◆ TO DO
Which lines below include "function"? Copy them all.

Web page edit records
*** Block opens ***

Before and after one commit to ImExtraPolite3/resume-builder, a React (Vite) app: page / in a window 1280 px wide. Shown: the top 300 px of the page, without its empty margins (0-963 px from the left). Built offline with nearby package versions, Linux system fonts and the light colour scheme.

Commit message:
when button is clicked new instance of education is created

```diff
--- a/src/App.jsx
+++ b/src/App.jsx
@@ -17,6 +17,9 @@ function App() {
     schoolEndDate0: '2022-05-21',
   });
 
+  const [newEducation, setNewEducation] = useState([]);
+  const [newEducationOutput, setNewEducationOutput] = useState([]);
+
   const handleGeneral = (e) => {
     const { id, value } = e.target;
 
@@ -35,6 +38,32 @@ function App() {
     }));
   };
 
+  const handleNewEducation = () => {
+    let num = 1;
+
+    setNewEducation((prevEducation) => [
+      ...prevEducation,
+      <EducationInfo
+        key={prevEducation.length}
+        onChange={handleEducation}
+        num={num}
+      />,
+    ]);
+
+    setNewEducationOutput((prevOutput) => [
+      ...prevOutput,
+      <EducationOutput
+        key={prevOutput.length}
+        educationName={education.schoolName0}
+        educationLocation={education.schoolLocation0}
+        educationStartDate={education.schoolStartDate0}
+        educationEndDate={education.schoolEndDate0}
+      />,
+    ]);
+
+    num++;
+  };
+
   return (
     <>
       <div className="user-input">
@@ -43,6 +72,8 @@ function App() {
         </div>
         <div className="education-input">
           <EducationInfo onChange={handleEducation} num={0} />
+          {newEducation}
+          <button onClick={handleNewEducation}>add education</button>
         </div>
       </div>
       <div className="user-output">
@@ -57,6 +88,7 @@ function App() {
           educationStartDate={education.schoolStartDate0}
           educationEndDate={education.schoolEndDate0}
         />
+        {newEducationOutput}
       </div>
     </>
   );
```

*** Block closes ***

◆ ANSWER AREA
@@ -17,6 +17,9 @@ function App() {
@@ -35,6 +38,32 @@ function App() {
@@ -43,6 +72,8 @@ function App() {
@@ -57,6 +88,7 @@ function App() {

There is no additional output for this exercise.